## Task to complete
Every line that contains the word "const" is to be copied from the listing.

**** Data ****

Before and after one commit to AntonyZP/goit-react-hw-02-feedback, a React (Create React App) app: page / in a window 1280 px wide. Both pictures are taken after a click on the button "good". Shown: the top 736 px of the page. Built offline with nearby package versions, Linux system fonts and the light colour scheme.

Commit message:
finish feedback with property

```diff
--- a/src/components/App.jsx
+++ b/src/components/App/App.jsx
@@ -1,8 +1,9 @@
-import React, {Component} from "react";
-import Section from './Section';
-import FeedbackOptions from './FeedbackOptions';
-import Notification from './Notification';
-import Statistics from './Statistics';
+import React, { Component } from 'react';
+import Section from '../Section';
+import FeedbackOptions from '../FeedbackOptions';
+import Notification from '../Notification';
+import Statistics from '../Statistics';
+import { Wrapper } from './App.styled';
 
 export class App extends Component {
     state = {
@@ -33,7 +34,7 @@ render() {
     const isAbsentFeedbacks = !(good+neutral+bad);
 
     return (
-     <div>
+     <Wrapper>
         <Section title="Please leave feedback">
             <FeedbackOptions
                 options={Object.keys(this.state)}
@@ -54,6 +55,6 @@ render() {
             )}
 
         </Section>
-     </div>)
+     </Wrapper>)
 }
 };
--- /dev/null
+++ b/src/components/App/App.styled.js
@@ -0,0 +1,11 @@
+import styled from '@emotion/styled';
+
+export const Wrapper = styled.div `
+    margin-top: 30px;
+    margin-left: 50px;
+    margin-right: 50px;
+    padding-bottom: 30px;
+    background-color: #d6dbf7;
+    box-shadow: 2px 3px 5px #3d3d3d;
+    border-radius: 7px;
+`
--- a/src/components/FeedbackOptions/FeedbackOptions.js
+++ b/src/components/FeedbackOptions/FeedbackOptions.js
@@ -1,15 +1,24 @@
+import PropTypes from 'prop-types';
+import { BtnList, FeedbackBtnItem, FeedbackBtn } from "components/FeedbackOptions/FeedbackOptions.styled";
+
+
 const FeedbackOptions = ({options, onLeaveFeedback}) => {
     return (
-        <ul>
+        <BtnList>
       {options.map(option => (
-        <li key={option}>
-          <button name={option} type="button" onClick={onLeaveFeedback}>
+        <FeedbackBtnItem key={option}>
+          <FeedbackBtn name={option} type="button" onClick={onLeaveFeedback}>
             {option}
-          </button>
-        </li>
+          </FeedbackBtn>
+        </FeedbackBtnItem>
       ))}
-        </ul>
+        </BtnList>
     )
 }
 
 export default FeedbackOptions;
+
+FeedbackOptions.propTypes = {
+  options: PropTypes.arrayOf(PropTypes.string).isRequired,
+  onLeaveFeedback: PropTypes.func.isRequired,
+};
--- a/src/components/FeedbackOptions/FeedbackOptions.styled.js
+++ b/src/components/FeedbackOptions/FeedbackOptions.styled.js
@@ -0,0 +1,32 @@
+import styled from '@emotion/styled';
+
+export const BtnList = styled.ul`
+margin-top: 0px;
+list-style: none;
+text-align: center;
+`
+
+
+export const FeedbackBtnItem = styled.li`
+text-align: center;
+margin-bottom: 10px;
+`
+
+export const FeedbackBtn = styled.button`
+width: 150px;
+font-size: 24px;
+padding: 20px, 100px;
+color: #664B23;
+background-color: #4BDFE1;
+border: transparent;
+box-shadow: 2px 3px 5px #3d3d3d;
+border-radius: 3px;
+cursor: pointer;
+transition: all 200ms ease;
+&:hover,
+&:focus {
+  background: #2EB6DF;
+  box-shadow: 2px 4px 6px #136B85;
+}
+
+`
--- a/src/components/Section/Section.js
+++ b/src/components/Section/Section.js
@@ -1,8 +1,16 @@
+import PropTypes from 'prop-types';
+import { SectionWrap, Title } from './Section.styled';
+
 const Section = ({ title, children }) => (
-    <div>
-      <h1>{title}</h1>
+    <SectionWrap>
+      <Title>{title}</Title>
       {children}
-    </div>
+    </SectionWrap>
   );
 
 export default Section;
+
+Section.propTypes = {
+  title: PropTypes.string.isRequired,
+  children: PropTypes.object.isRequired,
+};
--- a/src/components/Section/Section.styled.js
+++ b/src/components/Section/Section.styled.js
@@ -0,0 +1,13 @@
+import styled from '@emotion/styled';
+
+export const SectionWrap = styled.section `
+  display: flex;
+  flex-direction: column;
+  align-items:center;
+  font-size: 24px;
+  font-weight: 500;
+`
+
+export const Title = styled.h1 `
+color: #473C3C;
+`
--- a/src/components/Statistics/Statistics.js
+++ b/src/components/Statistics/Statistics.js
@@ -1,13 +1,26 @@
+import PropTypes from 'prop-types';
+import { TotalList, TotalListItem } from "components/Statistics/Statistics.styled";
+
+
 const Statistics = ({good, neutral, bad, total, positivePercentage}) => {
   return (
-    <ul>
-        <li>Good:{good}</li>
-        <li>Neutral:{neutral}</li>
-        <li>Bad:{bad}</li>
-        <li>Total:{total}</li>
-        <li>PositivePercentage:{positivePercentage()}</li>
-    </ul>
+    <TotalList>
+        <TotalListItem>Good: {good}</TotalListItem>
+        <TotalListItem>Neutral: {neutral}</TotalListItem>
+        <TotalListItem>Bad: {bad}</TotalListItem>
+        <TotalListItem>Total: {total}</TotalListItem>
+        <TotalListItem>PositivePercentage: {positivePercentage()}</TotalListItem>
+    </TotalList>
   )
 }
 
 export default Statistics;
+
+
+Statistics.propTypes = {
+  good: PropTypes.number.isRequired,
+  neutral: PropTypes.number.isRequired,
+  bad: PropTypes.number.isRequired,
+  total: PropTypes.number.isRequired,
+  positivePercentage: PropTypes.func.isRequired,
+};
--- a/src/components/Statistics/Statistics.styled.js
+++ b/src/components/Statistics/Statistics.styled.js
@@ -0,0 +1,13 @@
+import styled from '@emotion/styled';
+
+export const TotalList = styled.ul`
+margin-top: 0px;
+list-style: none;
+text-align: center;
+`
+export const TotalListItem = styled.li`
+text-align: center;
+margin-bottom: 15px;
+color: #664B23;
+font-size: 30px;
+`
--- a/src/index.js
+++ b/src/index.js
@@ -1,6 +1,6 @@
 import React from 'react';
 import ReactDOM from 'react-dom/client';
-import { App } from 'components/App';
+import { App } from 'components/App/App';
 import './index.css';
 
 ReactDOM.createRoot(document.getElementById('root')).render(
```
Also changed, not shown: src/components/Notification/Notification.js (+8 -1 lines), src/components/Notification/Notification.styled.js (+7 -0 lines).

****

## Result of the exercise
     const isAbsentFeedbacks = !(good+neutral+bad);
+export const Wrapper = styled.div `
 const FeedbackOptions = ({options, onLeaveFeedback}) => {
+export const BtnList = styled.ul`
+export const FeedbackBtnItem = styled.li`
+export const FeedbackBtn = styled.button`
 const Section = ({ title, children }) => (
+export const SectionWrap = styled.section `
+export const Title = styled.h1 `
 const Statistics = ({good, neutral, bad, total, positivePercentage}) => {
+export const TotalList = styled.ul`
+export const TotalListItem = styled.li`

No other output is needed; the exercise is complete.